One thought on “Now & Then: The History of Fashion Media

  1. I am a long-time collector of vintage fashion magazines and never tire of the beautiful graphics, ground-breaking photography and the witty banter of Mrs. Vreeland and her contemporaries. The 1938 Harper’s Bazaar spread you’ve featured, is a perfect example of the elegance and meticulous care seen in the work of Alexey Brodovitch — not unlike that of his Vogue counterpart, another Russian-born AD, Alexander Liberman. Now, the lines between edit and advertising have blurred at most (perhaps all?) publications. The couturiers are gone and the craftsmanship required to create well-made fashion, has for the most part, died along with them. Fashion magazines in particular have lost what was once, in some form at least, their journalistic integrity. In order to compete with tabloid-style sensationalism at the supermarket check-out counter, celebrity-mongering on the front covers and impersonal interviews with “stars” in the well have sadly, become the norm.
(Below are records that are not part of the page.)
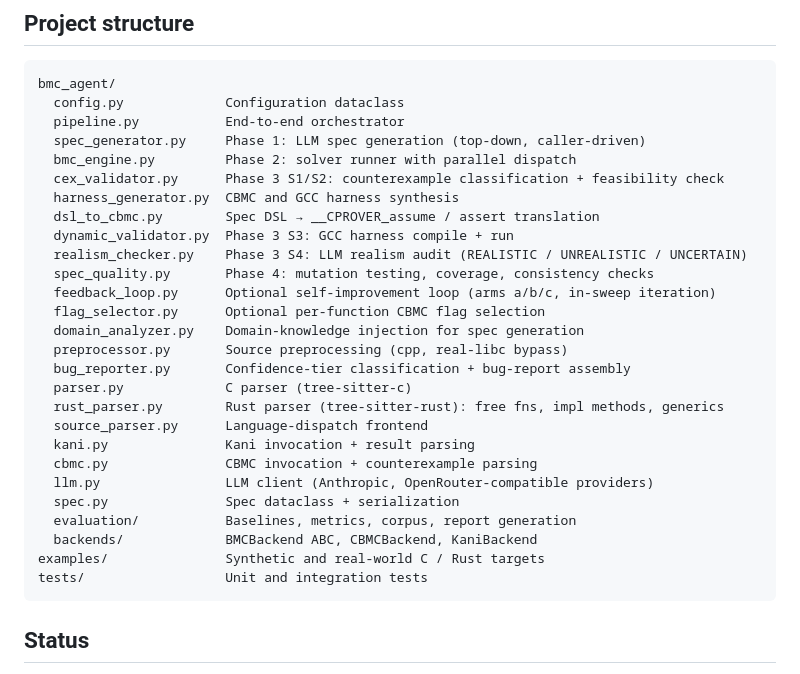
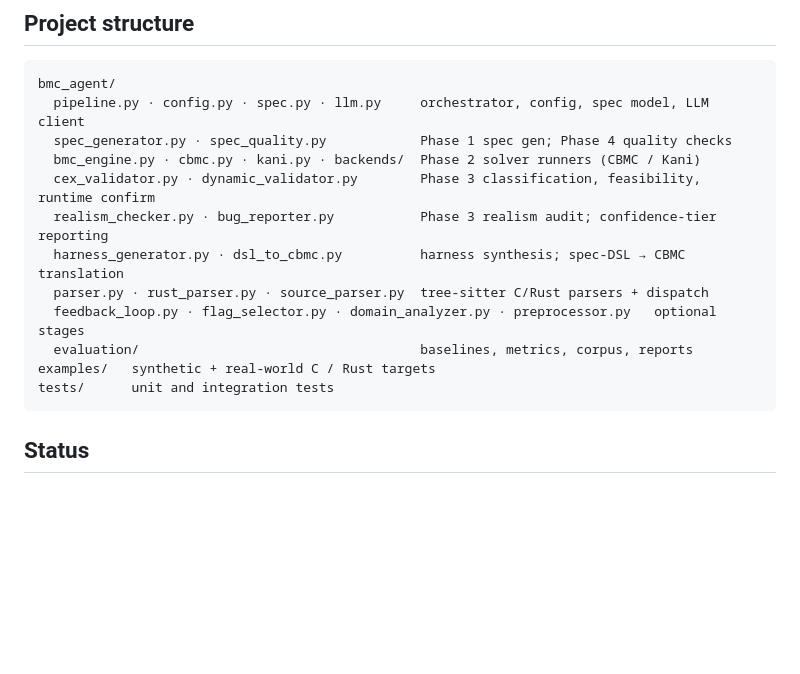
Before and after one commit to agentic-prover/aprover, a Markdown page: README.md, the part around one of its changes. Drawn GitHub-style; blank space fills up the shorter version.

````diff
--- a/README.md
+++ b/README.md
@@ -286,32 +251,17 @@ uv run pytest tests/ -q
 
 ```
 bmc_agent/
-  config.py             Configuration dataclass
-  pipeline.py           End-to-end orchestrator
-  spec_generator.py     Phase 1: LLM spec generation (top-down, caller-driven)
-  bmc_engine.py         Phase 2: solver runner with parallel dispatch
-  cex_validator.py      Phase 3 S1/S2: counterexample classification + feasibility check
-  harness_generator.py  CBMC and GCC harness synthesis
-  dsl_to_cbmc.py        Spec DSL → __CPROVER_assume / assert translation
-  dynamic_validator.py  Phase 3 S3: GCC harness compile + run
-  realism_checker.py    Phase 3 S4: LLM realism audit (REALISTIC / UNREALISTIC / UNCERTAIN)
-  spec_quality.py       Phase 4: mutation testing, coverage, consistency checks
-  feedback_loop.py      Optional self-improvement loop (arms a/b/c, in-sweep iteration)
-  flag_selector.py      Optional per-function CBMC flag selection
-  domain_analyzer.py    Domain-knowledge injection for spec generation
-  preprocessor.py       Source preprocessing (cpp, real-libc bypass)
-  bug_reporter.py       Confidence-tier classification + bug-report assembly
-  parser.py             C parser (tree-sitter-c)
-  rust_parser.py        Rust parser (tree-sitter-rust): free fns, impl methods, generics
-  source_parser.py      Language-dispatch frontend
-  kani.py               Kani invocation + result parsing
-  cbmc.py               CBMC invocation + counterexample parsing
-  llm.py                LLM client (Anthropic, OpenRouter-compatible providers)
-  spec.py               Spec dataclass + serialization
-  evaluation/           Baselines, metrics, corpus, report generation
-  backends/             BMCBackend ABC, CBMCBackend, KaniBackend
-examples/               Synthetic and real-world C / Rust targets
-tests/                  Unit and integration tests
+  pipeline.py · config.py · spec.py · llm.py     orchestrator, config, spec model, LLM client
+  spec_generator.py · spec_quality.py            Phase 1 spec gen; Phase 4 quality checks
+  bmc_engine.py · cbmc.py · kani.py · backends/  Phase 2 solver runners (CBMC / Kani)
+  cex_validator.py · dynamic_validator.py        Phase 3 classification, feasibility, runtime confirm
+  realism_checker.py · bug_reporter.py           Phase 3 realism audit; confidence-tier reporting
+  harness_generator.py · dsl_to_cbmc.py          harness synthesis; spec-DSL → CBMC translation
+  parser.py · rust_parser.py · source_parser.py  tree-sitter C/Rust parsers + dispatch
+  feedback_loop.py · flag_selector.py · domain_analyzer.py · preprocessor.py   optional stages
+  evaluation/                                    baselines, metrics, corpus, reports
+examples/   synthetic + real-world C / Rust targets
+tests/      unit and integration tests
 ```
 
 ## Status
````
Also changed, not shown: other parts of README.md (+3 -38 lines).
As a result, the current crop of major fashion publications are barely a cut above their trash-talking competitors when it comes to content.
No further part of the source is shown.